It comes after the World Health Organisation this week predicted a grim outlook for the US, saying that the country would quickly become the global epicentre of the coronavirus pandemic given the "very large acceleration" of confirmed infections.
Late Thursday it was reported there are now 365 deaths in New York City and more than 21,000 infections.
Louisiana is now emerging as the possible next epicentre of the US outbreak after infections rose by 30 per cent in 24 hours. That state recorded 2305 infections and 83 deaths by Thursday. Mardi Gras celebrations in New Orleans has been blamed for the outbreak there.
New Jersey has 6876 confirmed cases and 81 deaths, while California has more than 4000 cases and 82 deaths. Washington state, which was initially the epicentre following an outbreak at a Seattle nursing home, now has 3207 confirmed cases and 150 deaths.
It comes as new research showed the outbreak could lead to more than 80,000 deaths in the US within the next four months and overwhelm hospital capacity nationally as soon as early April even if social distancing measures are respected.
Forecasters at the Institute for Health Metrics and Evaluation (IHME) at the University of Washington's School of Medicine have predicted that during the epidemic peak - set for some point in April - as many as 2300 patients could die every day.
This was the case even if the population adhered to strict social distancing measures.
New York City's convention centre is now being turned into a temporary hospital and a makeshift morgue was set up outside Manhattan's Bellevue Hospital on Wednesday to cope with a possible surge in victims.
Public health officials in New York hunted down beds and medical equipment and put out a call for more doctors and nurses for fear the number of sick will explode in a matter of weeks, overwhelming hospitals as has happened in Italy and Spain.
In a preview of what might be ahead for the US, Spain has converted hotels into makeshift hospitals and turned an ice rink in Madrid into a temporary morgue. The curve of infections has not slowed in Spain, which now has more than 4100 deaths, second only to Italy's death toll.
Faced with the exponential spread of the pandemic, the US Senate passed a $2.2 trillion economic rescue package steering aid to businesses, workers and health care systems.
Millions of Americans hoped the measure would give them a lifeline as they lost jobs, income and child care due to the social-distancing rules needed to slow the spread of the virus.
At least 1.5 billion people across the world are now under severe travel restrictions.
But the head of the World Health Organisation, Tedros Adhanom Ghebreyesus, scolded world leaders for wasting precious time in the fight against the virus that has already killed more than 21,000 people, thrown millions out of work and ravaged the world economy.

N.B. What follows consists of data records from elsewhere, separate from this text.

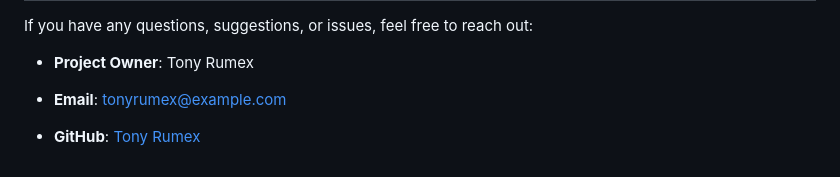
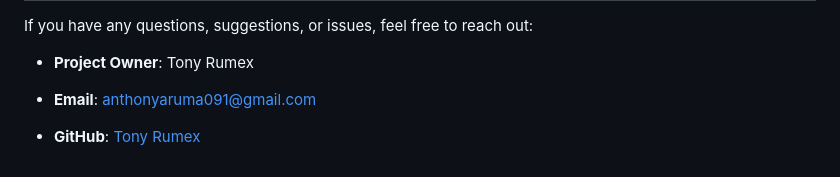
Before and after one commit to flexcodemic/bajam_website, a Markdown page: README.md, the part around the change. Rendered like a GitHub page.

```diff
--- a/README.md
+++ b/README.md
@@ -138,6 +138,6 @@ If you have any questions, suggestions, or issues, feel free to reach out:
 
 *   **Project Owner**: Tony Rumex
 
-*   **Email**: tonyrumex@example.com
+*   **Email**: anthonyaruma091@gmail.com
 
 *   **GitHub**: [Tony Rumex](https://github.com/flexcodemic/bajam_website)
```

He called it "public enemy No 1".
US deaths have now topped 1100, in another grim update for a global outbreak that has wreaked havoc on economies and established routines of life. Worldwide, the death toll climbed past 23,000, according to Johns Hopkins' running count.
Nearly 3.3 million Americans applied for unemployment benefits last week - almost five times the previous record set in 1982 - amid a widespread shutdown caused by the virus.
House Speaker Nancy Pelosi said Congress will give final approval Friday to the $2.2 trillion economic rescue bill, a vote that would cap Congress' tumultuous effort to rush the relief to a nation battered by the coronavirus. Stocks marched higher for a third straight day Friday as the bill moved closer to passage.